▶ [Task to complete]: Restate the records so that not a single word differs.

▶ [Data for processing]:
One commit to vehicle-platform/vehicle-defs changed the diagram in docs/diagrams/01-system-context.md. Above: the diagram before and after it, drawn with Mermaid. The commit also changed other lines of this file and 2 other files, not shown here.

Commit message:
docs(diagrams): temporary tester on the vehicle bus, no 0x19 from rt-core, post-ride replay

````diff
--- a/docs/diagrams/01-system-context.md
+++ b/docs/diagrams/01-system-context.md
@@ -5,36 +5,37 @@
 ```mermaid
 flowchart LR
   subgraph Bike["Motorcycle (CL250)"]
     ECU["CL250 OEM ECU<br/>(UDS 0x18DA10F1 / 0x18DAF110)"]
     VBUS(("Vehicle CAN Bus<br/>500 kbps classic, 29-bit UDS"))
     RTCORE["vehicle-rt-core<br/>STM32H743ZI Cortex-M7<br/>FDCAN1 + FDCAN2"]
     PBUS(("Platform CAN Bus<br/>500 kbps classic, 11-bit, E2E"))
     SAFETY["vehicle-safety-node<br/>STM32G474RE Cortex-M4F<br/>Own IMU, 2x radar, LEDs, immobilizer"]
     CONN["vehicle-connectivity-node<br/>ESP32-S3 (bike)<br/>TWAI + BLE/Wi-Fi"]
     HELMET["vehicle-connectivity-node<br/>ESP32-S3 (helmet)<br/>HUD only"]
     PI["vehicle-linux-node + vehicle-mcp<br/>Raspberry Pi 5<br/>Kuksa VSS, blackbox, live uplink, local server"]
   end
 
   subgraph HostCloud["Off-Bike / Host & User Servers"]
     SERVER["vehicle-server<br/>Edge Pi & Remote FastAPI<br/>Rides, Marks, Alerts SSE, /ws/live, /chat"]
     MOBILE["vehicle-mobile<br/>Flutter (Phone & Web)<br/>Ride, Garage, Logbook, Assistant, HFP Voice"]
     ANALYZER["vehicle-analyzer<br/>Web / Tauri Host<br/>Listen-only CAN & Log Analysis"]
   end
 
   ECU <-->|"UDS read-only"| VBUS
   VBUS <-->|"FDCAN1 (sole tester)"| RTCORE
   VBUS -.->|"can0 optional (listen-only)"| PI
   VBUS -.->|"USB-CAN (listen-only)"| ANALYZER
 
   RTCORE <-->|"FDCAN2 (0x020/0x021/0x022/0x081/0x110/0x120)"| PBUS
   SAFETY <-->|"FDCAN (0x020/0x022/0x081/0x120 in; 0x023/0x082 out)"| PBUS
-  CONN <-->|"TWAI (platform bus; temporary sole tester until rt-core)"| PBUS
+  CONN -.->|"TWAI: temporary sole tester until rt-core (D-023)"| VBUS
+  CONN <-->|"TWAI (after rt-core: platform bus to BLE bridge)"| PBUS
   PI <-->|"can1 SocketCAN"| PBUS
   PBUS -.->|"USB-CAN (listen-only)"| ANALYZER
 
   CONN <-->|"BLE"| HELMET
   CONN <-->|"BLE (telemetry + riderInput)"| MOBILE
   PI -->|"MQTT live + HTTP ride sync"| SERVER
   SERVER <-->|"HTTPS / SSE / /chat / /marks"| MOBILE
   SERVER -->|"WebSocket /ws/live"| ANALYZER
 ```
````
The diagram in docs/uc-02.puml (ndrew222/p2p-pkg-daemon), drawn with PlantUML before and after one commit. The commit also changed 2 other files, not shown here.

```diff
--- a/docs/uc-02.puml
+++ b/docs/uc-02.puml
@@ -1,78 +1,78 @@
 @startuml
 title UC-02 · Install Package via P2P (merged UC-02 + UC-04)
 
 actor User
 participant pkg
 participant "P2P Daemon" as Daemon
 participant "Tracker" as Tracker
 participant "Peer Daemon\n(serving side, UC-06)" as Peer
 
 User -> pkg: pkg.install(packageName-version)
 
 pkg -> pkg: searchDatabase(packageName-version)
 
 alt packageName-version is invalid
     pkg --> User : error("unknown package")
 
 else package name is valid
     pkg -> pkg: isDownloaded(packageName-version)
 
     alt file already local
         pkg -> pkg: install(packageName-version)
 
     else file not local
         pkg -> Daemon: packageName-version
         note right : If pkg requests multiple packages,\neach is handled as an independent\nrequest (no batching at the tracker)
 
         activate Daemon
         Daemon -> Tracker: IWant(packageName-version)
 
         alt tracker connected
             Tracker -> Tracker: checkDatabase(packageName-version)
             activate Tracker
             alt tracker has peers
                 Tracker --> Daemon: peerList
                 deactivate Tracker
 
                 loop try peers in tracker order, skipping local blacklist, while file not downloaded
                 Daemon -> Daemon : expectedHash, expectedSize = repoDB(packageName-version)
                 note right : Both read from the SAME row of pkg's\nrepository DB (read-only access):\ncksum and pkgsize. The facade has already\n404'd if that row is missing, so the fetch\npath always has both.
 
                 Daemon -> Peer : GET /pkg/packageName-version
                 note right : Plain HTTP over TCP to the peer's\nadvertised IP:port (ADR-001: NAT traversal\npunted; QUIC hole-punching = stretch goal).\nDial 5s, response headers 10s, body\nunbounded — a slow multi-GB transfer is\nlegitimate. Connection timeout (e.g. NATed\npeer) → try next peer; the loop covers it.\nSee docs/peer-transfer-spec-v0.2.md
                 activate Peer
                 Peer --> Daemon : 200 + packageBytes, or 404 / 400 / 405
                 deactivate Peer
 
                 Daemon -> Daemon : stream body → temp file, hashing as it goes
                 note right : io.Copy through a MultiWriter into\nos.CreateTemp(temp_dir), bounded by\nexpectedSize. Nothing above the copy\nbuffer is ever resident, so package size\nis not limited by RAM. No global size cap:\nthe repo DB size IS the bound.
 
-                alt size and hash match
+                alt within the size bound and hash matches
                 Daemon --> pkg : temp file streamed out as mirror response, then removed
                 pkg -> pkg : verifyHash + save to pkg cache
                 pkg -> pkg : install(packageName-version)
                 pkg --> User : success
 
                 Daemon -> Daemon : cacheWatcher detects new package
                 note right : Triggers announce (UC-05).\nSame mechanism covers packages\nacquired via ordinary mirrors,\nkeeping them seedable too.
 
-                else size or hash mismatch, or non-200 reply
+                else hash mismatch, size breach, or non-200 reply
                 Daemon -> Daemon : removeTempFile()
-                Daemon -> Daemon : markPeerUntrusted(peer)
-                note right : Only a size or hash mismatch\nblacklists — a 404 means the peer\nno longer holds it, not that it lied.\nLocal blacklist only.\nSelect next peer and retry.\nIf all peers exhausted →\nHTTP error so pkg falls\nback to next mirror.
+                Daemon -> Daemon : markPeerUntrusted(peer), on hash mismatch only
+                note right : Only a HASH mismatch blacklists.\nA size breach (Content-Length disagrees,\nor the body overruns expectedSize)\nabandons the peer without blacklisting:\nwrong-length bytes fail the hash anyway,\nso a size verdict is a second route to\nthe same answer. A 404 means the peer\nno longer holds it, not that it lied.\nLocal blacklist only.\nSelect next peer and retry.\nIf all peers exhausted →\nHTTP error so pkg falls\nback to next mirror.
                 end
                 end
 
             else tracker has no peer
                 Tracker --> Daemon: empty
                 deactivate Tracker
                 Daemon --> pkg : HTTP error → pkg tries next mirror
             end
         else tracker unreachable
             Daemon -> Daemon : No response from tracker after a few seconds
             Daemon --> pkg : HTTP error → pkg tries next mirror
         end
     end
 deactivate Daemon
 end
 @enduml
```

▶ [Result below]:
One commit to vehicle-platform/vehicle-defs changed the diagram in docs/diagrams/01-system-context.md. Above: the diagram before and after it, drawn with Mermaid. The commit also changed other lines of this file and 2 other files, not shown here.

Commit message:
docs(diagrams): temporary tester on the vehicle bus, no 0x19 from rt-core, post-ride replay

````diff
--- a/docs/diagrams/01-system-context.md
+++ b/docs/diagrams/01-system-context.md
@@ -5,36 +5,37 @@
 ```mermaid
 flowchart LR
   subgraph Bike["Motorcycle (CL250)"]
     ECU["CL250 OEM ECU<br/>(UDS 0x18DA10F1 / 0x18DAF110)"]
     VBUS(("Vehicle CAN Bus<br/>500 kbps classic, 29-bit UDS"))
     RTCORE["vehicle-rt-core<br/>STM32H743ZI Cortex-M7<br/>FDCAN1 + FDCAN2"]
     PBUS(("Platform CAN Bus<br/>500 kbps classic, 11-bit, E2E"))
     SAFETY["vehicle-safety-node<br/>STM32G474RE Cortex-M4F<br/>Own IMU, 2x radar, LEDs, immobilizer"]
     CONN["vehicle-connectivity-node<br/>ESP32-S3 (bike)<br/>TWAI + BLE/Wi-Fi"]
     HELMET["vehicle-connectivity-node<br/>ESP32-S3 (helmet)<br/>HUD only"]
     PI["vehicle-linux-node + vehicle-mcp<br/>Raspberry Pi 5<br/>Kuksa VSS, blackbox, live uplink, local server"]
   end
 
   subgraph HostCloud["Off-Bike / Host & User Servers"]
     SERVER["vehicle-server<br/>Edge Pi & Remote FastAPI<br/>Rides, Marks, Alerts SSE, /ws/live, /chat"]
     MOBILE["vehicle-mobile<br/>Flutter (Phone & Web)<br/>Ride, Garage, Logbook, Assistant, HFP Voice"]
     ANALYZER["vehicle-analyzer<br/>Web / Tauri Host<br/>Listen-only CAN & Log Analysis"]
   end
 
   ECU <-->|"UDS read-only"| VBUS
   VBUS <-->|"FDCAN1 (sole tester)"| RTCORE
   VBUS -.->|"can0 optional (listen-only)"| PI
   VBUS -.->|"USB-CAN (listen-only)"| ANALYZER
 
   RTCORE <-->|"FDCAN2 (0x020/0x021/0x022/0x081/0x110/0x120)"| PBUS
   SAFETY <-->|"FDCAN (0x020/0x022/0x081/0x120 in; 0x023/0x082 out)"| PBUS
-  CONN <-->|"TWAI (platform bus; temporary sole tester until rt-core)"| PBUS
+  CONN -.->|"TWAI: temporary sole tester until rt-core (D-023)"| VBUS
+  CONN <-->|"TWAI (after rt-core: platform bus to BLE bridge)"| PBUS
   PI <-->|"can1 SocketCAN"| PBUS
   PBUS -.->|"USB-CAN (listen-only)"| ANALYZER
 
   CONN <-->|"BLE"| HELMET
   CONN <-->|"BLE (telemetry + riderInput)"| MOBILE
   PI -->|"MQTT live + HTTP ride sync"| SERVER
   SERVER <-->|"HTTPS / SSE / /chat / /marks"| MOBILE
   SERVER -->|"WebSocket /ws/live"| ANALYZER
 ```
````
The diagram in docs/uc-02.puml (ndrew222/p2p-pkg-daemon), drawn with PlantUML before and after one commit. The commit also changed 2 other files, not shown here.

```diff
--- a/docs/uc-02.puml
+++ b/docs/uc-02.puml
@@ -1,78 +1,78 @@
 @startuml
 title UC-02 · Install Package via P2P (merged UC-02 + UC-04)
 
 actor User
 participant pkg
 participant "P2P Daemon" as Daemon
 participant "Tracker" as Tracker
 participant "Peer Daemon\n(serving side, UC-06)" as Peer
 
 User -> pkg: pkg.install(packageName-version)
 
 pkg -> pkg: searchDatabase(packageName-version)
 
 alt packageName-version is invalid
     pkg --> User : error("unknown package")
 
 else package name is valid
     pkg -> pkg: isDownloaded(packageName-version)
 
     alt file already local
         pkg -> pkg: install(packageName-version)
 
     else file not local
         pkg -> Daemon: packageName-version
         note right : If pkg requests multiple packages,\neach is handled as an independent\nrequest (no batching at the tracker)
 
         activate Daemon
         Daemon -> Tracker: IWant(packageName-version)
 
         alt tracker connected
             Tracker -> Tracker: checkDatabase(packageName-version)
             activate Tracker
             alt tracker has peers
                 Tracker --> Daemon: peerList
                 deactivate Tracker
 
                 loop try peers in tracker order, skipping local blacklist, while file not downloaded
                 Daemon -> Daemon : expectedHash, expectedSize = repoDB(packageName-version)
                 note right : Both read from the SAME row of pkg's\nrepository DB (read-only access):\ncksum and pkgsize. The facade has already\n404'd if that row is missing, so the fetch\npath always has both.
 
                 Daemon -> Peer : GET /pkg/packageName-version
                 note right : Plain HTTP over TCP to the peer's\nadvertised IP:port (ADR-001: NAT traversal\npunted; QUIC hole-punching = stretch goal).\nDial 5s, response headers 10s, body\nunbounded — a slow multi-GB transfer is\nlegitimate. Connection timeout (e.g. NATed\npeer) → try next peer; the loop covers it.\nSee docs/peer-transfer-spec-v0.2.md
                 activate Peer
                 Peer --> Daemon : 200 + packageBytes, or 404 / 400 / 405
                 deactivate Peer
 
                 Daemon -> Daemon : stream body → temp file, hashing as it goes
                 note right : io.Copy through a MultiWriter into\nos.CreateTemp(temp_dir), bounded by\nexpectedSize. Nothing above the copy\nbuffer is ever resident, so package size\nis not limited by RAM. No global size cap:\nthe repo DB size IS the bound.
 
-                alt size and hash match
+                alt within the size bound and hash matches
                 Daemon --> pkg : temp file streamed out as mirror response, then removed
                 pkg -> pkg : verifyHash + save to pkg cache
                 pkg -> pkg : install(packageName-version)
                 pkg --> User : success
 
                 Daemon -> Daemon : cacheWatcher detects new package
                 note right : Triggers announce (UC-05).\nSame mechanism covers packages\nacquired via ordinary mirrors,\nkeeping them seedable too.
 
-                else size or hash mismatch, or non-200 reply
+                else hash mismatch, size breach, or non-200 reply
                 Daemon -> Daemon : removeTempFile()
-                Daemon -> Daemon : markPeerUntrusted(peer)
-                note right : Only a size or hash mismatch\nblacklists — a 404 means the peer\nno longer holds it, not that it lied.\nLocal blacklist only.\nSelect next peer and retry.\nIf all peers exhausted →\nHTTP error so pkg falls\nback to next mirror.
+                Daemon -> Daemon : markPeerUntrusted(peer), on hash mismatch only
+                note right : Only a HASH mismatch blacklists.\nA size breach (Content-Length disagrees,\nor the body overruns expectedSize)\nabandons the peer without blacklisting:\nwrong-length bytes fail the hash anyway,\nso a size verdict is a second route to\nthe same answer. A 404 means the peer\nno longer holds it, not that it lied.\nLocal blacklist only.\nSelect next peer and retry.\nIf all peers exhausted →\nHTTP error so pkg falls\nback to next mirror.
                 end
                 end
 
             else tracker has no peer
                 Tracker --> Daemon: empty
                 deactivate Tracker
                 Daemon --> pkg : HTTP error → pkg tries next mirror
             end
         else tracker unreachable
             Daemon -> Daemon : No response from tracker after a few seconds
             Daemon --> pkg : HTTP error → pkg tries next mirror
         end
     end
 deactivate Daemon
 end
 @enduml
```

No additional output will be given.